[Records Boundary: Start]
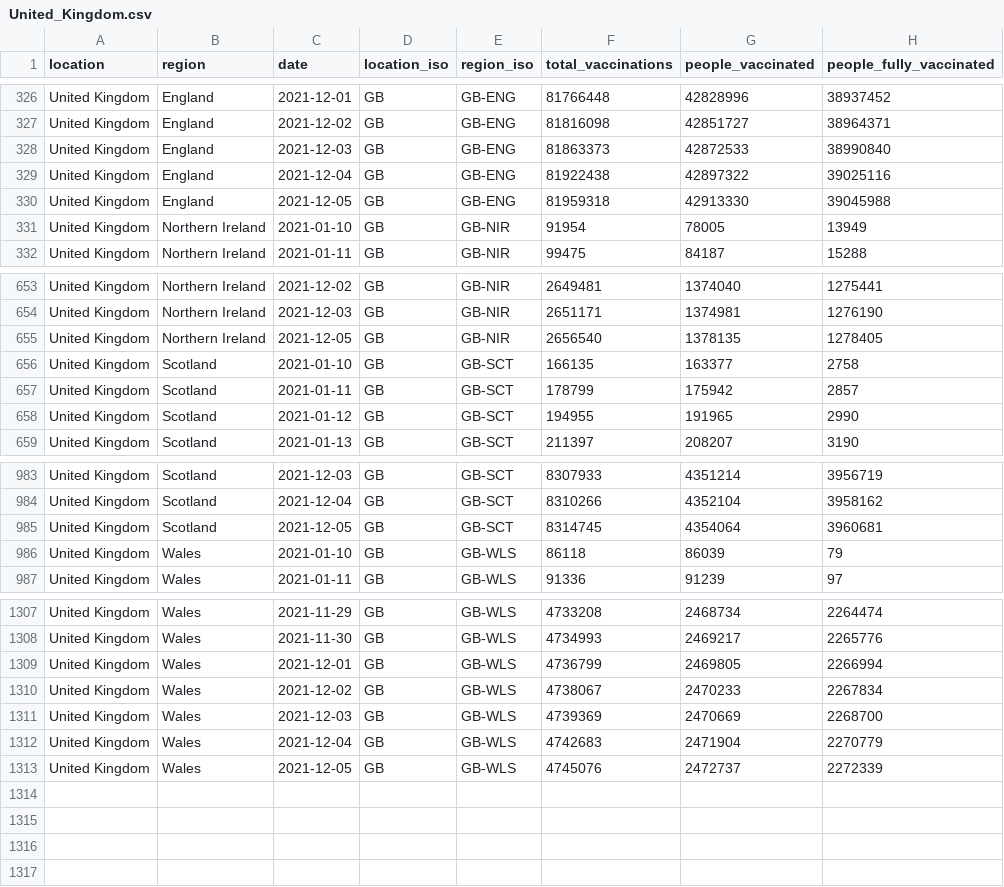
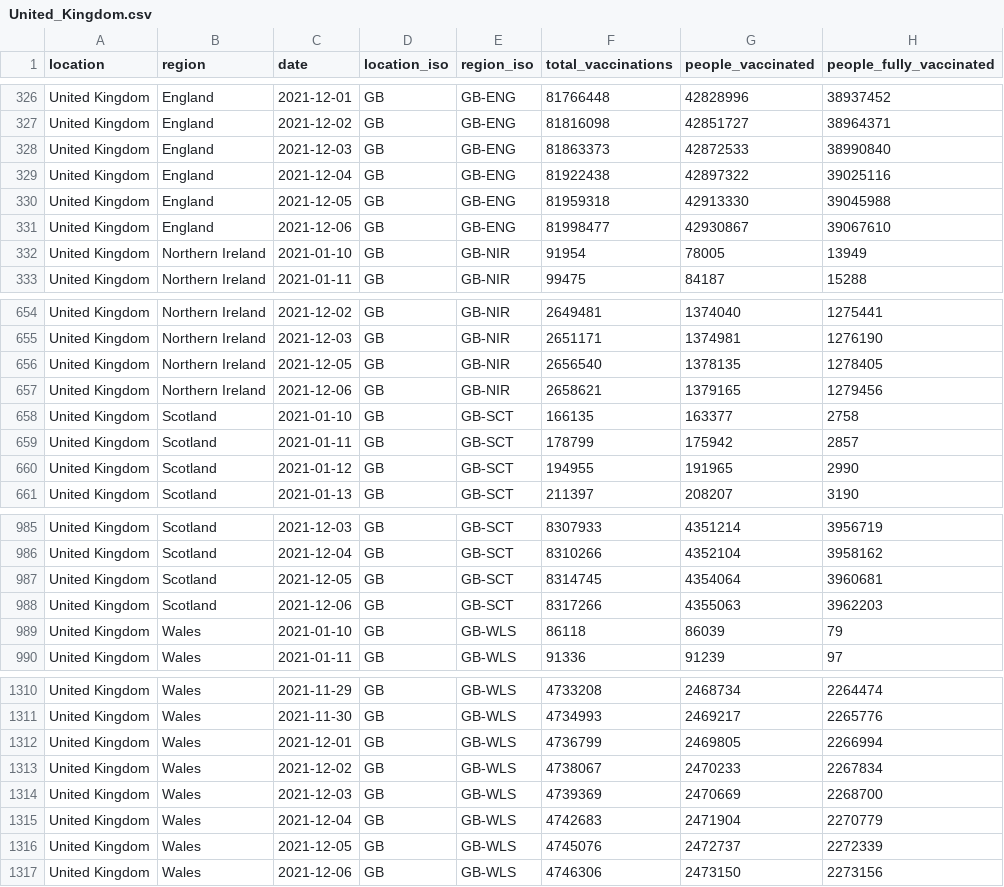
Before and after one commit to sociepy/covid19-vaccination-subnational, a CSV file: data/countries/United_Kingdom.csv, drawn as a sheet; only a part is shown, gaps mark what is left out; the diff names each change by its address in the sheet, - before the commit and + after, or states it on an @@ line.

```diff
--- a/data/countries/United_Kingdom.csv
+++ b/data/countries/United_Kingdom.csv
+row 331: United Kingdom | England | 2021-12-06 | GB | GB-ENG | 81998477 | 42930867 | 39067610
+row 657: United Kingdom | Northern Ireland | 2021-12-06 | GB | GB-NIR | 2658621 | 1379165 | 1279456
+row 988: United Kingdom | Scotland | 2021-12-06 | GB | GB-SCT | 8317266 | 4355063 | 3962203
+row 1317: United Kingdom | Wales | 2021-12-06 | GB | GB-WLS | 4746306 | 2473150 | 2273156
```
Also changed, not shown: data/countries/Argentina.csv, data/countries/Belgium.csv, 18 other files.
[Records Boundary: End]
#### Aim of the exercise:
Whenever a line above has the word "data" in it, copy that line.

#### Written answer:
Before and after one commit to sociepy/covid19-vaccination-subnational, a CSV file: data/countries/United_Kingdom.csv, drawn as a sheet; only a part is shown, gaps mark what is left out; the diff names each change by its address in the sheet, - before the commit and + after, or states it on an @@ line.
--- a/data/countries/United_Kingdom.csv
+++ b/data/countries/United_Kingdom.csv
Also changed, not shown: data/countries/Argentina.csv, data/countries/Belgium.csv, 18 other files.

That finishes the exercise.